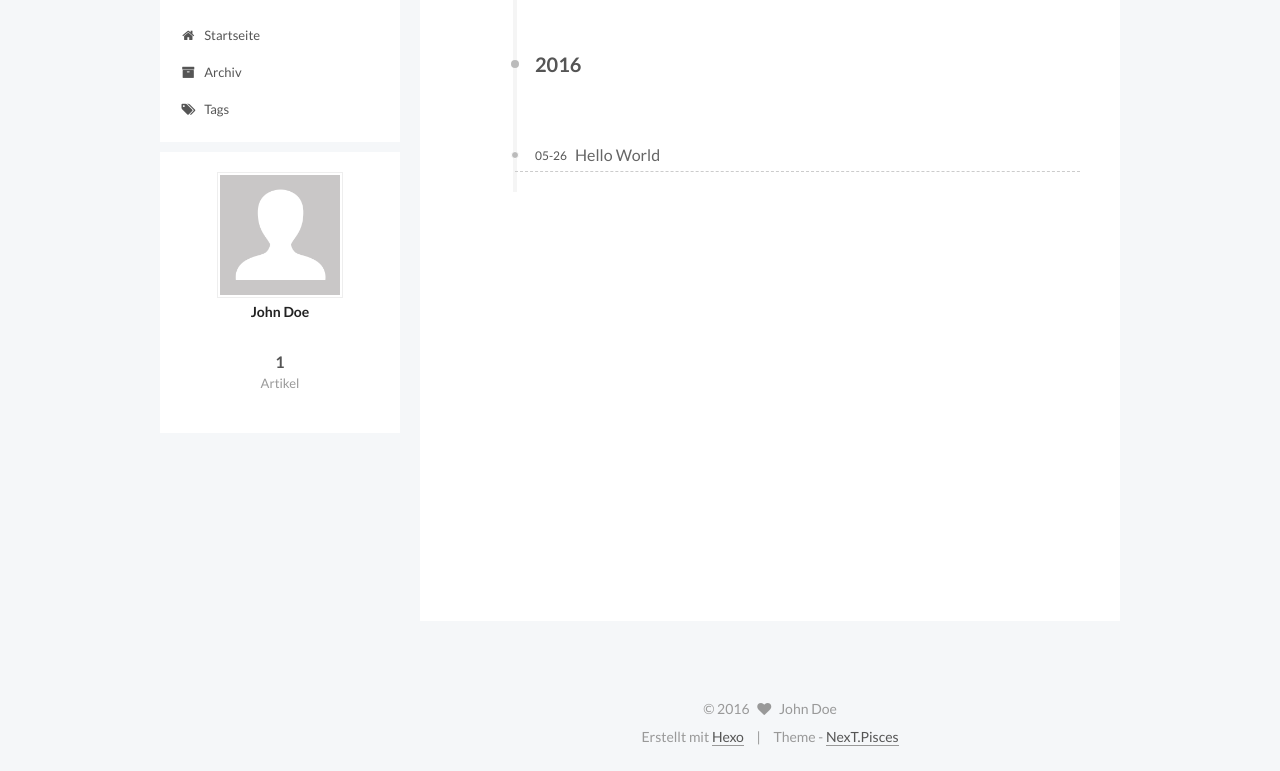
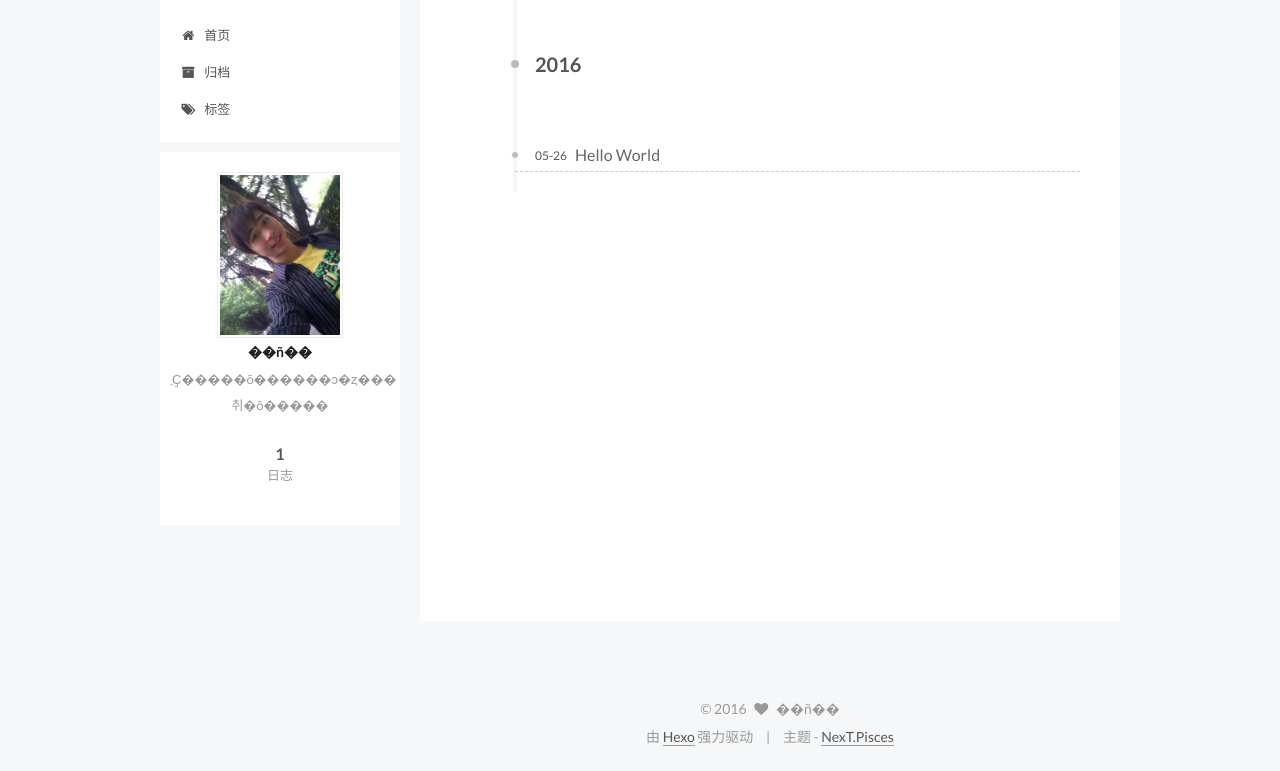
Before and after one commit to Hades15/Hades15.github.io, a plain HTML site: page archives/2016/05/index.html in a window 1280 px wide. Shown: the part 82-853 px from the top of the page. Drawn offline with Linux system fonts and the light colour scheme.

Commit message:
Site updated: 2016-06-08 08:28:04

```diff
--- a/archives/2016/05/index.html
+++ b/archives/2016/05/index.html
@@ -84,15 +84,15 @@
 
 
 
-<meta name="description">
+<meta name="description" content="ֻҪ�����õ������ͻ�ȥ���취�õ�����">
 <meta property="og:type" content="website">
 <meta property="og:title" content="Hexo">
 <meta property="og:url" content="http://yoursite.com/archives/2016/05/index.html">
 <meta property="og:site_name" content="Hexo">
-<meta property="og:description">
+<meta property="og:description" content="ֻҪ�����õ������ͻ�ȥ���취�õ�����">
 <meta name="twitter:card" content="summary">
 <meta name="twitter:title" content="Hexo">
-<meta name="twitter:description">
+<meta name="twitter:description" content="ֻҪ�����õ������ͻ�ȥ���취�õ�����">
 
 
 
@@ -105,7 +105,7 @@
     motion: true,
     duoshuo: {
       userId: 0,
-      author: 'Author'
+      author: '博主'
     }
   };
 </script>
@@ -115,10 +115,10 @@
 
   <link rel="canonical" href="http://yoursite.com/archives/2016/05/"/>
 
-  <title> Archiv | Hexo </title>
+  <title> 归档 | Hexo </title>
 </head>
 
-<body itemscope itemtype="http://schema.org/WebPage" lang="">
+<body itemscope itemtype="http://schema.org/WebPage" lang="zh-Hans">
 
 
 
@@ -173,7 +173,7 @@
 
               <i class="menu-item-icon fa fa-fw fa-home"></i> <br />
 
-            Startseite
+            首页
           </a>
         </li>
 
@@ -183,7 +183,7 @@
 
               <i class="menu-item-icon fa fa-fw fa-archive"></i> <br />
 
-            Archiv
+            归档
           </a>
         </li>
 
@@ -193,7 +193,7 @@
 
               <i class="menu-item-icon fa fa-fw fa-tags"></i> <br />
 
-            Tags
+            标签
           </a>
         </li>
 
@@ -223,7 +223,7 @@
 
 
 
-      Öhm..! Ein Artikel. Bleib dran.
+      嗯..! 目前共计 1 篇日志。 继续努力。
     </span>
 
 
@@ -304,16 +304,16 @@
       <section class="site-overview sidebar-panel  sidebar-panel-active ">
         <div class="site-author motion-element" itemprop="author" itemscope itemtype="http://schema.org/Person">
           <img class="site-author-image" itemprop="image"
-               src="/images/avatar.gif"
-               alt="John Doe" />
-          <p class="site-author-name" itemprop="name">John Doe</p>
-          <p class="site-description motion-element" itemprop="description"></p>
+               src="/uploads/avatar.png"
+               alt="��ñ��" />
+          <p class="site-author-name" itemprop="name">��ñ��</p>
+          <p class="site-description motion-element" itemprop="description">ֻҪ�����õ������ͻ�ȥ���취�õ�����</p>
         </div>
         <nav class="site-state motion-element">
           <div class="site-state-item site-state-posts">
             <a href="/archives">
               <span class="site-state-item-count">1</span>
-              <span class="site-state-item-name">Artikel</span>
+              <span class="site-state-item-name">日志</span>
             </a>
           </div>
 
@@ -356,15 +356,15 @@
   <span class="with-love">
     <i class="fa fa-heart"></i>
   </span>
-  <span class="author" itemprop="copyrightHolder">John Doe</span>
+  <span class="author" itemprop="copyrightHolder">��ñ��</span>
 </div>
 
 <div class="powered-by">
-  Erstellt mit  <a class="theme-link" href="http://hexo.io">Hexo</a>
+  由 <a class="theme-link" href="http://hexo.io">Hexo</a> 强力驱动
 </div>
 
 <div class="theme-info">
-  Theme -
+  主题 -
   <a class="theme-link" href="https://github.com/iissnan/hexo-theme-next">
     NexT.Pisces
   </a>
--- a/css/main.css
+++ b/css/main.css
@@ -1549,7 +1549,7 @@ pre .javascript .function {
   width: 4px;
   height: 4px;
   border-radius: 50%;
-  background: #788cd0;
+  background: #ff00a2;
 }
 .links-of-blogroll {
   font-size: 13px;
```
Also changed, not shown: 2016/05/26/hello-world/index.html (+16 -16 lines), archives/2016/index.html (+18 -18 lines), archives/index.html (+18 -18 lines), index.html (+17 -17 lines).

» **Exercise**:
Each line that holds the word "twitter" should be extracted from the records.

» **Expected output**:
 <meta name="twitter:card" content="summary">
 <meta name="twitter:title" content="Hexo">
-<meta name="twitter:description">
+<meta name="twitter:description" content="ֻҪ�����õ������ͻ�ȥ���취�õ�����">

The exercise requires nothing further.